Q & A from our Grant Report to Group Health Foundation:
What were your goals for this year, and what progress have you made toward achieving them?
We significantly expanded our outreach services to the North school districts of the county, with advocates providing our full range of services to a more racially diverse population of students than in the past. The poverty and substandard living conditions of this very rural area is evident and a ‘local’ advocate for our services helped facilitate things.
YES provided pantries for each school, and now stocks them weekly for all students, in addition to 65 food bags for McKinney Vento students. This is progress!
We are seeing external interest in the expansion of our physical footprint to another building on our site to house a recreation/education/advocacy YES Youth Center for all youth in the County. We are pursuing potential funding through Pend Oreille County for ARPA dollars specifically.
What do you hope to accomplish this year that you haven’t yet?
Targeting capital improvements/development. Department of Commerce has just issued an RFP for non-profits and tribes for capital projects, including centers like YES, which we will be applying for.
Additionally, a local LDS church with full understanding of our mission to achieving racial and health equity for all marginalized youth and young adults, including the LGBTQ+ community, is interested in helping us purchase materials for the building once the process has begun.
Our Amplifying Stories Project for indigenous students has moved more slowly than we had hoped but is still in play. Our assemblies with Dan Nanamkin at Cusick and Salish Immersion Schools were really well received.
We were poised to open our Drop-in Center for 7 days per week and it did not occur. Our capacity was hampered by the loss of 2 Advocates and our coordinator for the extended hours moved to another part of YES program.
We still plan to open the Center for 7 days per week with life skills classes for young adults:
- Rent Well – Tenant Education
- Financial Beginnings
- SAFE Curriculums
We will need to renovate our current site to house these programs, which may squeeze our food program out of our current space.

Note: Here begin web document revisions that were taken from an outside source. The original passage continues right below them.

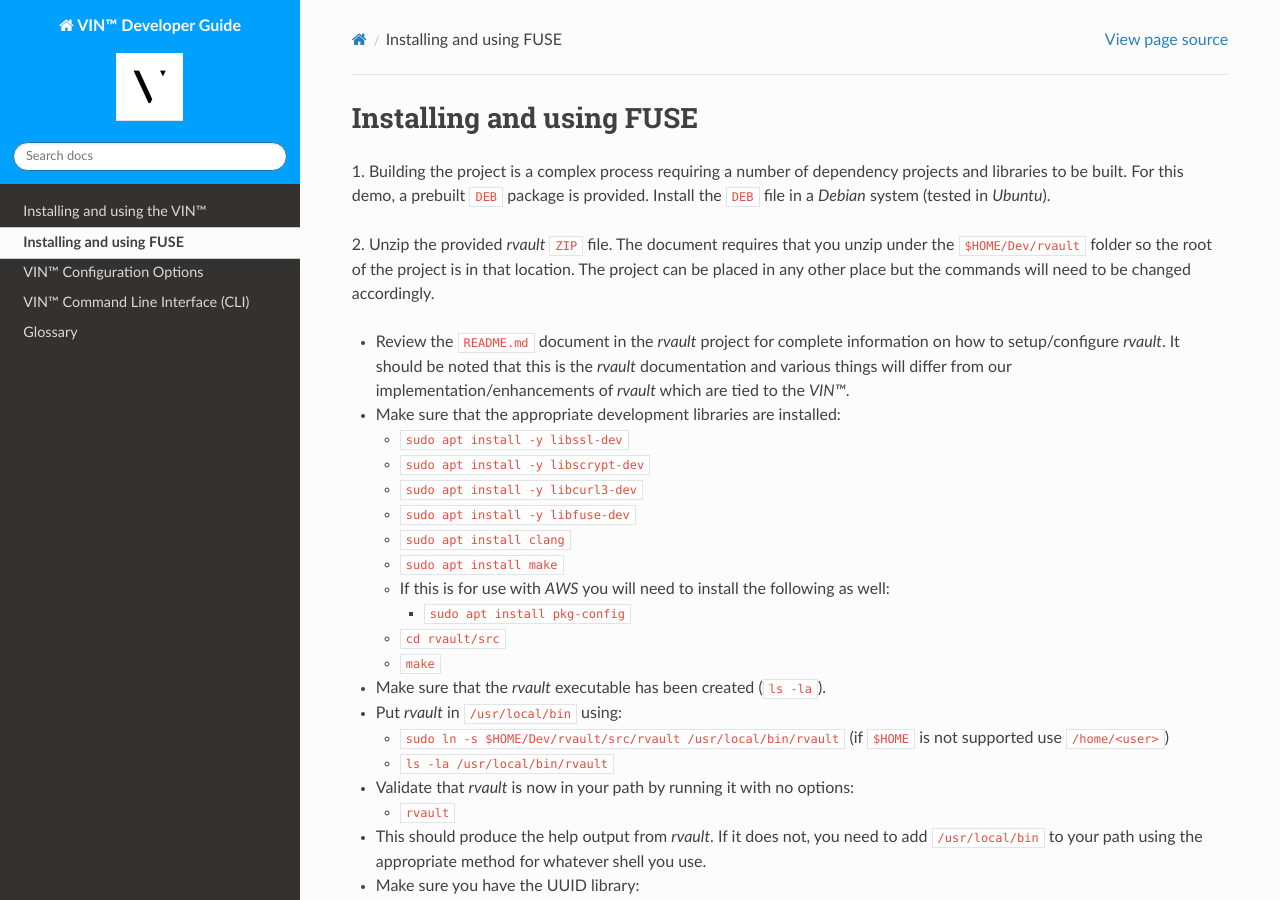
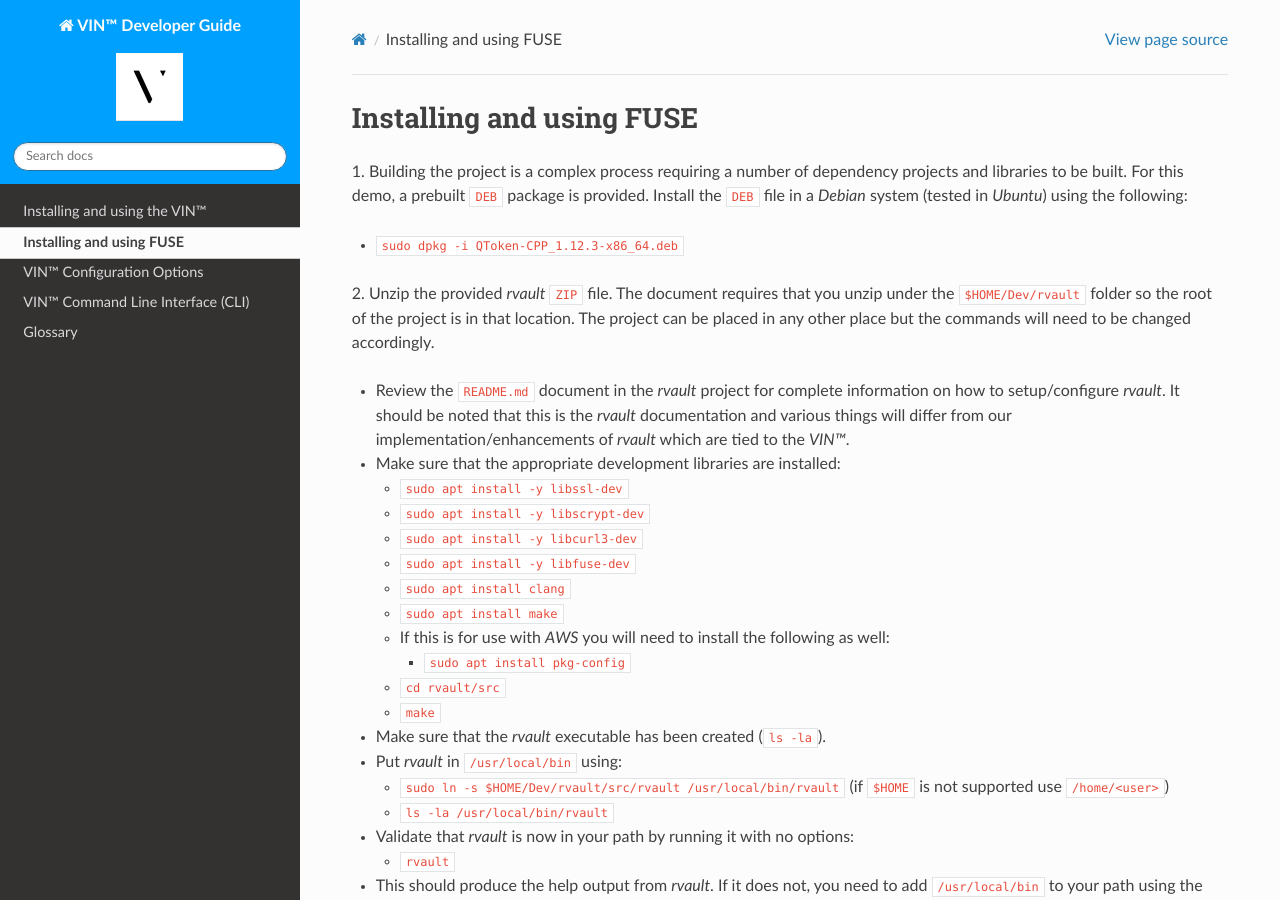
Before and after one commit to Market-Insight-Solutions-LLC/vin-developer-guide, a Sphinx documentation site: the page built from docs/source/vin_fuse.rst, in a window 1280 px wide and 900 px high. Built offline with Sphinx 7.4.7 and the Read the Docs theme 2.0.0, drawn with Linux system fonts in a browser that asks for light colours.

Commit message:
added install command for VIN

```diff
--- a/docs/source/vin_fuse.rst
+++ b/docs/source/vin_fuse.rst
@@ -3,7 +3,9 @@
 Installing and using FUSE
 **************************************
 
-\1\. Building the project is a complex process requiring a number of dependency projects and libraries to be built. For this demo, a prebuilt ``DEB`` package is provided. Install the ``DEB`` file in a *Debian* system (tested in *Ubuntu*).
+\1\. Building the project is a complex process requiring a number of dependency projects and libraries to be built. For this demo, a prebuilt ``DEB`` package is provided. Install the ``DEB`` file in a *Debian* system (tested in *Ubuntu*) using the following:
+
+* ``sudo dpkg -i QToken-CPP_1.12.3-x86_64.deb``
 
 
 \2\. Unzip the provided *rvault* ``ZIP`` file. The document requires that you unzip under the ``$HOME/Dev/rvault`` folder so the root of the project is in that location. The project can be placed in any other place but the commands will need to be changed accordingly.
```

Solutions may be a little house or garden type shed to house our food pantry. Heat and cold controls will be important.
Public transportation is non-existent for most of the county. YES is seeking affordable insurance to allow us to transport youth and young adults to our center for various purposes: attend advocacy appointments, lifeskill classes, wash and dry belongings, pick up essential supplies and food, shower, have a meal or join an event.

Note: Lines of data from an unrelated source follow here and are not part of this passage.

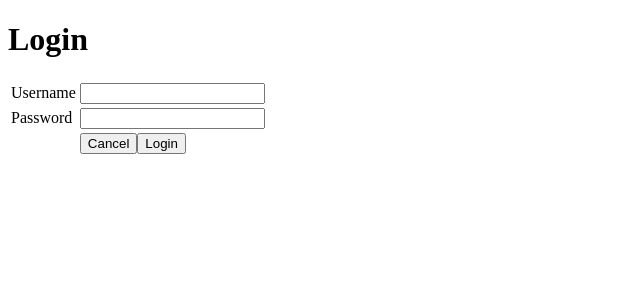
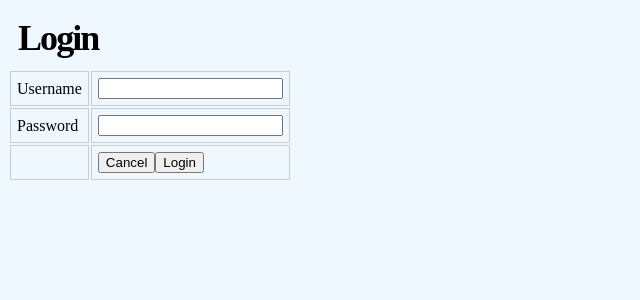
Before and after one commit to fiqriachmada/UTSPHPWebCRUD, a PHP site: page /login.php in a window 1280 px wide. Shown: the top 300 px of the page, without its empty margins (0-640 px from the left). Run offline with PHP 8.4, Linux system fonts and the light colour scheme; some web fonts are replaced.

```diff
--- a/login.php
+++ b/login.php
@@ -14,15 +14,17 @@ if(isset($_COOKIE['pesan'])){
     <meta charset="UTF-8">
     <meta name="viewport" content="width=device-width, initial-scale=1.0">
     <title>Login</title>
-    <link href="//db.onlinewebfonts.com/c/01173b246d9d9ea808ea75a26b3b61bb?family=Circular+Spotify+Tx+T+Black" rel="stylesheet" type="text/css" />
+    <link href="css/style.css" rel="stylesheet" type="text/css" />
 </head>
-<body>
+<body class="body">
     <?php
     if(isset($_COOKIE["message"])){
         echo $_COOKIE["message"];
     }
     ?>
-    <h1>Login</h1>
+    <header class="header">
+        <h1 class="h1">Login</h1>
+    </header>
     <form action="loginconf.php" method="POST">
     <table>
         <tr>
```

Regarding Amplifying Stories, we are currently planning on working with an Indigenous filmmaker and an Indigenous mentor to support youth in writing their own script and acting in their own films. This connection has been made through the Kalispel/WSU Extensions Program at the Cusick School District.
Summer Story Camp related to Amplifying Stories: bringing youth to the Camas Center(Kalispel Tribe at Usk, WA) to work with storyteller mentors to write, paint, sing or dance, etc. their own created stories. They would be able to have lunch and swim and use the Center’s climbing wall in the afternoon, after the morning’s session. YES has the funding for this.
As potential funding sources have been tentatively identified for expansion, several things need to happen to create viable grant requests.
What do you need to accomplish that remaining work?
We need to locate a contractor consultant to assess the site on our current property to determine feasibility and building type. Research costs of multi-use building and consider pre-fab, etc.
Begin creating a capital campaign to launch the project in 2023.
YES needs an experienced Program Manager with lived expertise to support and supervise Advocates. This person would need to have experience with supervision and youth, as well as the flexibility to embrace YES culture and advance our philosophy. The ED and Executive Assistant will be increasingly tasked with the capital campaign and supervision tasks would be happily shared. As the program is growing and to expand throughout the county and move to a 7 day week, we will need more Advocates. Staffing is a challenge with fewer candidates given our rural status, along with little affordable housing if folx wanted to move here for a job.
Money for enhanced benefits (Health Insurance and 401(k/b)) is something we continue to look at for great staff retention. We already pay a living wage beyond the norm of our county social service agencies and have generous leave policies, but health insurance is extremely expensive and we want to be able to feel confident that we can sustain it over the coming years. We hope our investments will give us the returns we need to do this.
We need more people on our Board. While it is diverse and dedicated, many of them have been serving for over 5 years. A campaign started last year to attract members with diverse experience as well as folx who are BIPOC/Indigenous and/or identify as LGBTQ+.
We need volunteers and mentors to teach hands-on life skills; cooking, small machines, welding, etc.
We began work with a financial advising firm, recommended to us by our CPA, to invest some cash on hand and add simply IRAs for staff. Currently our portfolio is not soaring but is stable. The aim is long term viability and vitality of the Agency to continue to pivot towards opportunities to greater advocate for racial and health equity and serve our mission to end youth homelessness.
We received a large unrestricted grant from Premera to use for a greatly expanded Client Services program. Our current federal funding and state funding is stable and continuing.